YOUR OBJECTIVE>
All of the data must be output without alteration.
##### SUPPLIED RECORDS
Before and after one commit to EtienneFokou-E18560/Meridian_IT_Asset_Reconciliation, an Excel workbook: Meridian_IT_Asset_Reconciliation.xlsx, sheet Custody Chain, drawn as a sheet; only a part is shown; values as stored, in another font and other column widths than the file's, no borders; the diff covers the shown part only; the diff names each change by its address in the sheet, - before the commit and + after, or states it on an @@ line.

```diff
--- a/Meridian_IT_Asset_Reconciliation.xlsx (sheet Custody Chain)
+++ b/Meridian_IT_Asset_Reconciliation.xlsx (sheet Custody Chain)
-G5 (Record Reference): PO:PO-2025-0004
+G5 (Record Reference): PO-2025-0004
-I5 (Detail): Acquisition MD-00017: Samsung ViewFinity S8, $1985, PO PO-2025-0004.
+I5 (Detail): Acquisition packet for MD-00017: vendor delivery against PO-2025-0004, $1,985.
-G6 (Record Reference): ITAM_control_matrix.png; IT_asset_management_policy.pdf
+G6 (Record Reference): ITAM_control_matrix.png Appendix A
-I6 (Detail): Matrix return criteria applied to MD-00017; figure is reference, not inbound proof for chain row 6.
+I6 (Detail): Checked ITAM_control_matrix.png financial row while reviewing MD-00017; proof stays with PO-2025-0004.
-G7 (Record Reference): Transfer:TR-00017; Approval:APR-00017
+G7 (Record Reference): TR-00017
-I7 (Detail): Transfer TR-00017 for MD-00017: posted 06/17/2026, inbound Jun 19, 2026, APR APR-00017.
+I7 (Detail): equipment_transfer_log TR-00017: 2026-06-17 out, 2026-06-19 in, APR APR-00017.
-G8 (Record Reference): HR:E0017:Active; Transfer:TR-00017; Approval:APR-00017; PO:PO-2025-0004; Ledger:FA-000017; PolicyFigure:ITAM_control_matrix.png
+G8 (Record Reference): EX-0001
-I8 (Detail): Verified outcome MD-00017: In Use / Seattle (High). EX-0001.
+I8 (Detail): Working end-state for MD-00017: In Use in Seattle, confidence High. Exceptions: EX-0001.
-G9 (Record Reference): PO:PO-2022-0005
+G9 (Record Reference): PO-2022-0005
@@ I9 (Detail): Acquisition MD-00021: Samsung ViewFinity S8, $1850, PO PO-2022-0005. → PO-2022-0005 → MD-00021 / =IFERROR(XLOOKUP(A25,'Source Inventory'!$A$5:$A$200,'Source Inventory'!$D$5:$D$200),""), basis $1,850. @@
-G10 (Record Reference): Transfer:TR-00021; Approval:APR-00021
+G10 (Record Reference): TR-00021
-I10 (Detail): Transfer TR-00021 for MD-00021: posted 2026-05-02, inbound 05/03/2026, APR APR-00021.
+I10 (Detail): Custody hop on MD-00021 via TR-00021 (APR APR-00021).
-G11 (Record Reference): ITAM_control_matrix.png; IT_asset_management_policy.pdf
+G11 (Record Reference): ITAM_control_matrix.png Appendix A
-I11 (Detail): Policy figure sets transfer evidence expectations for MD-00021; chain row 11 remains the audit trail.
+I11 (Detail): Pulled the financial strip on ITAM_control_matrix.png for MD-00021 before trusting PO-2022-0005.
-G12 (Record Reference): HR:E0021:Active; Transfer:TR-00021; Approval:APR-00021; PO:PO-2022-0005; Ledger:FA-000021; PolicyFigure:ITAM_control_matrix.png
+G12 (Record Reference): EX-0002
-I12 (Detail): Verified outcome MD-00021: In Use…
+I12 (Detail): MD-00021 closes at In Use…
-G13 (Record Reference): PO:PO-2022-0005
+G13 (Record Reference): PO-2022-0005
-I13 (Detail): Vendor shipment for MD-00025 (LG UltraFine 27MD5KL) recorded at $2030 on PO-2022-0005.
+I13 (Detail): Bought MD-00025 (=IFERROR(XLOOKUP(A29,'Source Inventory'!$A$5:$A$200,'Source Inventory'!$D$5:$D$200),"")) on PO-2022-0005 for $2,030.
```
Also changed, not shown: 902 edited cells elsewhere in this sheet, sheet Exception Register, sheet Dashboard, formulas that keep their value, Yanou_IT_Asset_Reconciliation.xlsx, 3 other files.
##########
ANSWER TO THE EXERCISE>
Before and after one commit to EtienneFokou-E18560/Meridian_IT_Asset_Reconciliation, an Excel workbook: Meridian_IT_Asset_Reconciliation.xlsx, sheet Custody Chain, drawn as a sheet; only a part is shown; values as stored, in another font and other column widths than the file's, no borders; the diff covers the shown part only; the diff names each change by its address in the sheet, - before the commit and + after, or states it on an @@ line.

```diff
--- a/Meridian_IT_Asset_Reconciliation.xlsx (sheet Custody Chain)
+++ b/Meridian_IT_Asset_Reconciliation.xlsx (sheet Custody Chain)
-G5 (Record Reference): PO:PO-2025-0004
+G5 (Record Reference): PO-2025-0004
-I5 (Detail): Acquisition MD-00017: Samsung ViewFinity S8, $1985, PO PO-2025-0004.
+I5 (Detail): Acquisition packet for MD-00017: vendor delivery against PO-2025-0004, $1,985.
-G6 (Record Reference): ITAM_control_matrix.png; IT_asset_management_policy.pdf
+G6 (Record Reference): ITAM_control_matrix.png Appendix A
-I6 (Detail): Matrix return criteria applied to MD-00017; figure is reference, not inbound proof for chain row 6.
+I6 (Detail): Checked ITAM_control_matrix.png financial row while reviewing MD-00017; proof stays with PO-2025-0004.
-G7 (Record Reference): Transfer:TR-00017; Approval:APR-00017
+G7 (Record Reference): TR-00017
-I7 (Detail): Transfer TR-00017 for MD-00017: posted 06/17/2026, inbound Jun 19, 2026, APR APR-00017.
+I7 (Detail): equipment_transfer_log TR-00017: 2026-06-17 out, 2026-06-19 in, APR APR-00017.
-G8 (Record Reference): HR:E0017:Active; Transfer:TR-00017; Approval:APR-00017; PO:PO-2025-0004; Ledger:FA-000017; PolicyFigure:ITAM_control_matrix.png
+G8 (Record Reference): EX-0001
-I8 (Detail): Verified outcome MD-00017: In Use / Seattle (High). EX-0001.
+I8 (Detail): Working end-state for MD-00017: In Use in Seattle, confidence High. Exceptions: EX-0001.
-G9 (Record Reference): PO:PO-2022-0005
+G9 (Record Reference): PO-2022-0005
@@ I9 (Detail): Acquisition MD-00021: Samsung ViewFinity S8, $1850, PO PO-2022-0005. → PO-2022-0005 → MD-00021 / =IFERROR(XLOOKUP(A25,'Source Inventory'!$A$5:$A$200,'Source Inventory'!$D$5:$D$200),""), basis $1,850. @@
-G10 (Record Reference): Transfer:TR-00021; Approval:APR-00021
+G10 (Record Reference): TR-00021
-I10 (Detail): Transfer TR-00021 for MD-00021: posted 2026-05-02, inbound 05/03/2026, APR APR-00021.
+I10 (Detail): Custody hop on MD-00021 via TR-00021 (APR APR-00021).
-G11 (Record Reference): ITAM_control_matrix.png; IT_asset_management_policy.pdf
+G11 (Record Reference): ITAM_control_matrix.png Appendix A
-I11 (Detail): Policy figure sets transfer evidence expectations for MD-00021; chain row 11 remains the audit trail.
+I11 (Detail): Pulled the financial strip on ITAM_control_matrix.png for MD-00021 before trusting PO-2022-0005.
-G12 (Record Reference): HR:E0021:Active; Transfer:TR-00021; Approval:APR-00021; PO:PO-2022-0005; Ledger:FA-000021; PolicyFigure:ITAM_control_matrix.png
+G12 (Record Reference): EX-0002
-I12 (Detail): Verified outcome MD-00021: In Use…
+I12 (Detail): MD-00021 closes at In Use…
-G13 (Record Reference): PO:PO-2022-0005
+G13 (Record Reference): PO-2022-0005
-I13 (Detail): Vendor shipment for MD-00025 (LG UltraFine 27MD5KL) recorded at $2030 on PO-2022-0005.
+I13 (Detail): Bought MD-00025 (=IFERROR(XLOOKUP(A29,'Source Inventory'!$A$5:$A$200,'Source Inventory'!$D$5:$D$200),"")) on PO-2022-0005 for $2,030.
```
Also changed, not shown: 902 edited cells elsewhere in this sheet, sheet Exception Register, sheet Dashboard, formulas that keep their value, Yanou_IT_Asset_Reconciliation.xlsx, 3 other files.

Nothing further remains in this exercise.